Here's a fun new trend! So, all of us who are big media enthusiasts have probably realized that double- and triple-dipping DVDs is the norm. This is pretty frustrating if you buy a lot of DVDs and care about the features -- sometimes a movie will be re-released with only one or two additional features, but if it's a movie that you care deeply about you end up buying it over and over. For me, I've bought Evil Dead 2 three or four times to get the incremental improvements, and over the course of my life I've probably bought the original Star Wars trilogy a dozen times: The bootleg Betamax, various VHS versions, the laserdiscs, the bootleg DVDs of the original versions AND the special editions, and the two different official DVD releasess. )And golly, I just can't wait to buy 'em again on Blu-ray.)

It was partly rerelease fatigue that transformed me from a DVD buyer to a DVD renter, which is also why I titled this column after the ubiquitous button on Netflix or Blockbuster Online. It used to be that TV-on-DVD was pretty safe from this marketing practice -- rest assured, this is wholly due to marketing, as new releases are given heavy priority at retail over catalog titles -- but with the recent news that Firefly is getting re-released along with this week's 24 double-dip, it looks like TV-on-DVD enthusiasts are going to discover what the rest of us have known for a long time: Collecting DVDs is a sucker's game. With Netflix, video-on-demand, Apple TV, etc., you can have a large media library at your fingertips instantly without ever buying a packaged copy of a movie or TV show.

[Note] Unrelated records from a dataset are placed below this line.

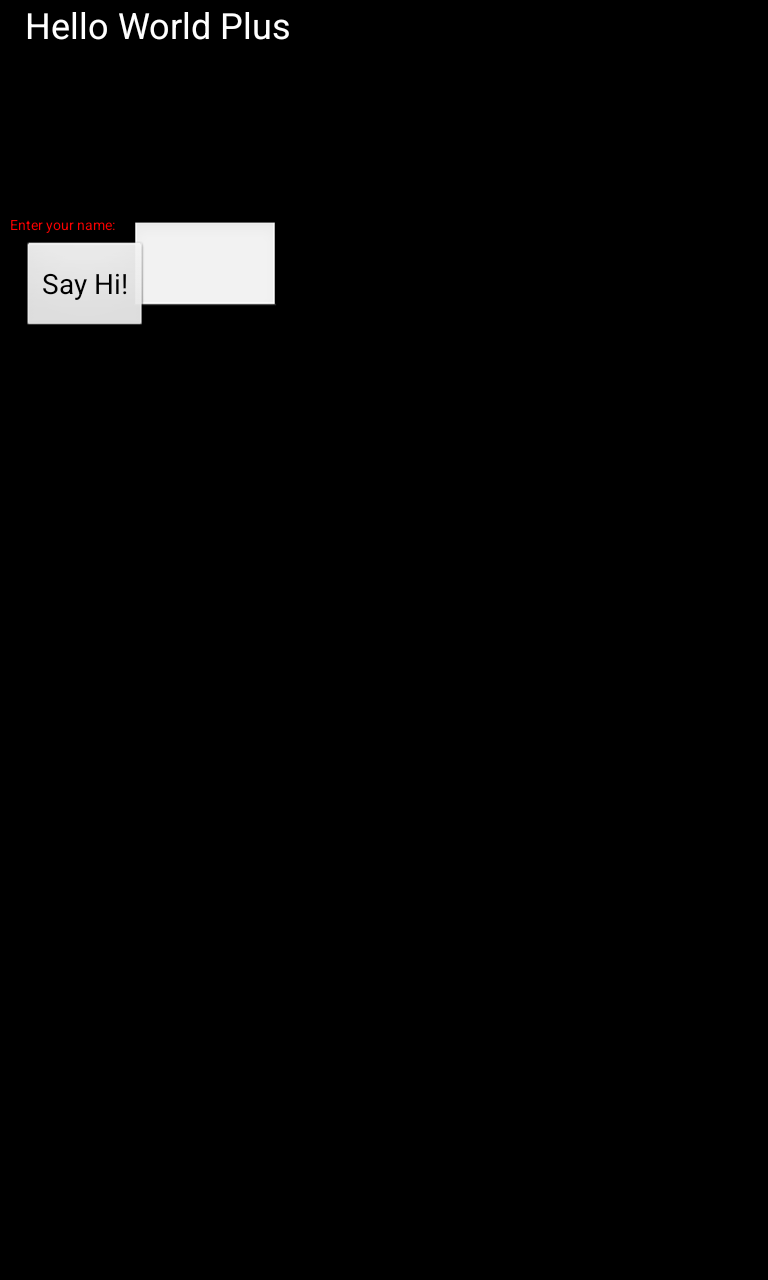
Repository: adatta02/comp194ma
Layout: hello_world/res/layout/main.xml
These files come from the project's save history. The layout is drawn as it stood at one moment and after the next save; the edit follows.
It is drawn on a 768 x 1280 px phone screen (xhdpi) without system bars, with theme android:Theme; the app's code is not run.

Above is the layout before, as saved 2009-02-04 20:42:39.

### hello_world/res/layout/main.xml
<?xml version="1.0" encoding="utf-8"?>

<AbsoluteLayout android:id="@+id/AbsoluteLayout01" android:layout_width="wrap_content" android:layout_height="wrap_content" xmlns:android="http://schemas.android.com/apk/res/android"><TextView android:id="@+id/TextView01" android:layout_width="wrap_content" android:text="Hello World Plus" android:textSize="36px" android:textColor="@color/white" android:layout_height="fill_parent" android:paddingLeft="25px"></TextView>
<EditText android:layout_width="wrap_content" android:layout_height="wrap_content" android:layout_x="130px" android:width="150px" android:id="@+id/name" android:layout_y="220px"></EditText>
<TextView android:id="@+id/TextView02" android:layout_width="wrap_content" android:layout_height="wrap_content" android:text="Enter your name:" android:layout_y="215px" android:textColor="#FF0000" android:textSize="14px" android:layout_x="10px"></TextView>
<Button android:layout_width="wrap_content" android:layout_height="wrap_content" android:text="Say Hi!" android:layout_x="20px" android:layout_y="240px" android:id="@+id/button"></Button>
</AbsoluteLayout>

### hello_world/res/values/strings.xml
<?xml version="1.0" encoding="utf-8"?>
<resources>
    <string name="hello">Hello World, HelloWorld</string>
    <string name="app_name">HelloWorld</string>
<color name="white">#ffffff</color>



</resources>

After the next save:
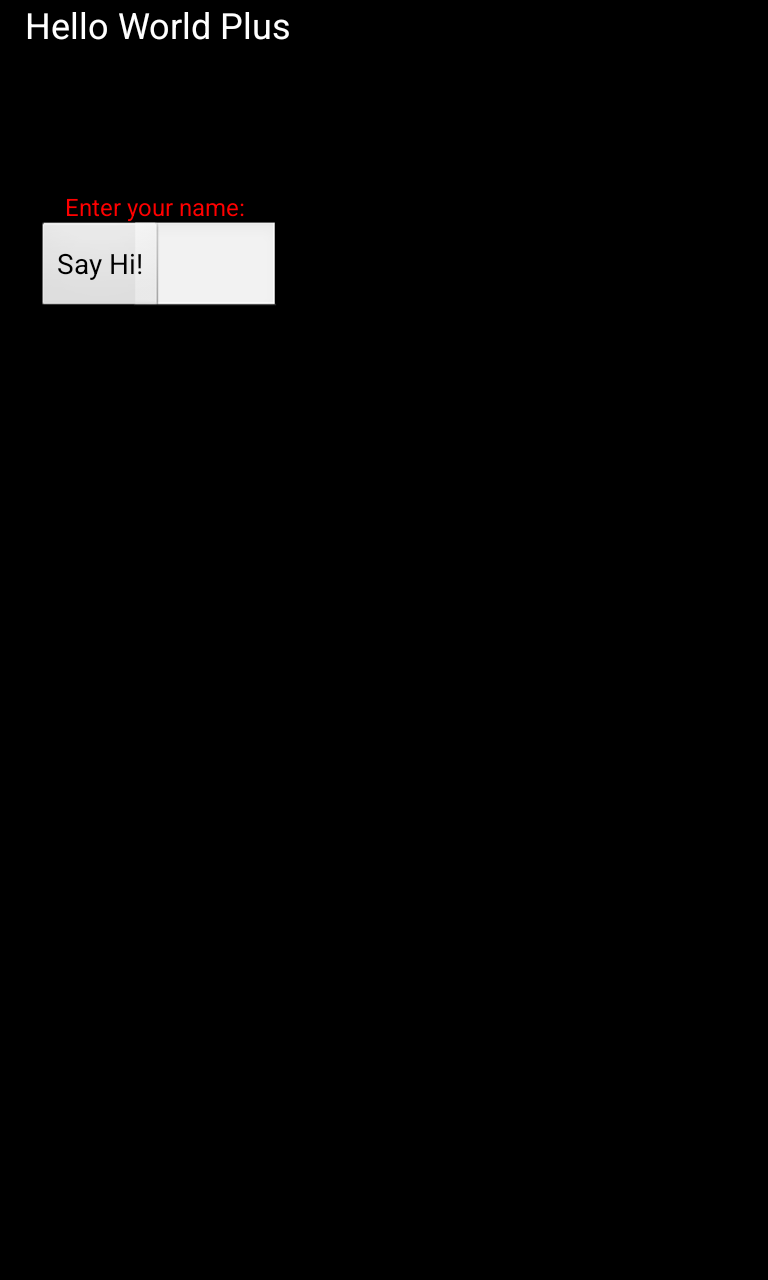
Saved 2 min 32 s later.
--- a/hello_world/res/layout/main.xml
+++ b/hello_world/res/layout/main.xml
@@ -2,6 +2,6 @@
 
 <AbsoluteLayout android:id="@+id/AbsoluteLayout01" android:layout_width="wrap_content" android:layout_height="wrap_content" xmlns:android="http://schemas.android.com/apk/res/android"><TextView android:id="@+id/TextView01" android:layout_width="wrap_content" android:text="Hello World Plus" android:textSize="36px" android:textColor="@color/white" android:layout_height="fill_parent" android:paddingLeft="25px"></TextView>
 <EditText android:layout_width="wrap_content" android:layout_height="wrap_content" android:layout_x="130px" android:width="150px" android:id="@+id/name" android:layout_y="220px"></EditText>
-<TextView android:id="@+id/TextView02" android:layout_width="wrap_content" android:layout_height="wrap_content" android:text="Enter your name:" android:layout_y="215px" android:textColor="#FF0000" android:textSize="14px" android:layout_x="10px"></TextView>
-<Button android:layout_width="wrap_content" android:layout_height="wrap_content" android:text="Say Hi!" android:layout_x="20px" android:layout_y="240px" android:id="@+id/button"></Button>
+<TextView android:id="@+id/TextView02" android:layout_width="wrap_content" android:layout_height="wrap_content" android:text="Enter your name:" android:textColor="#FF0000" android:textSize="24px" android:layout_y="190px" android:layout_x="65px"></TextView>
+<Button android:layout_width="wrap_content" android:layout_height="wrap_content" android:text="Say Hi!" android:id="@+id/button" android:layout_y="220px" android:layout_x="35px"></Button>
 </AbsoluteLayout>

Blu Reyes

A wonderful week of Blu-ray releases. Paramount is starting to get up to speed on Blu-ray and it shouldn't be too much longer before their high-profile Blu-ray titles are released day-and-date with their DVD counterparts. Cloverfield and There Will Be Blood are both well worth watching if you didn't grab 'em when they came out on DVD, and V For Vendetta is pretty decent. (Unless you talk to Alan Moore. But why would you do that?)


Cover art courtesy of Amazon. The normal question, the first question is always; are these cannibals? No, they are not cannibals. Cannibalism in the true sense of the word implies an interspecies activity. These creatures cannot be considered human. They prey on humans. They do not prey on each other, that's the difference. They attack and they feed only on warm human flesh. Intelligence? Seemingly little or no reasoning power, but basic skills remain a more remembered behaviors from normal life. There are reports of these creatures using tools. But even these actions are the most primitive, the use of external articles as bludgeons and so forth. I might point out to you that even animals will adopt the basic use of tools in this manner. These creatures are nothing but pure, motorized instinct. We must not be lulled by the concept that these are our family members or our friends. They are not. They will not respond to such emotions. They must be destroyed on sight! Follow me on Twitter. You can also e-mail me at vsrobot [dot] blog [at] gmail [dot] com. Thanks for reading!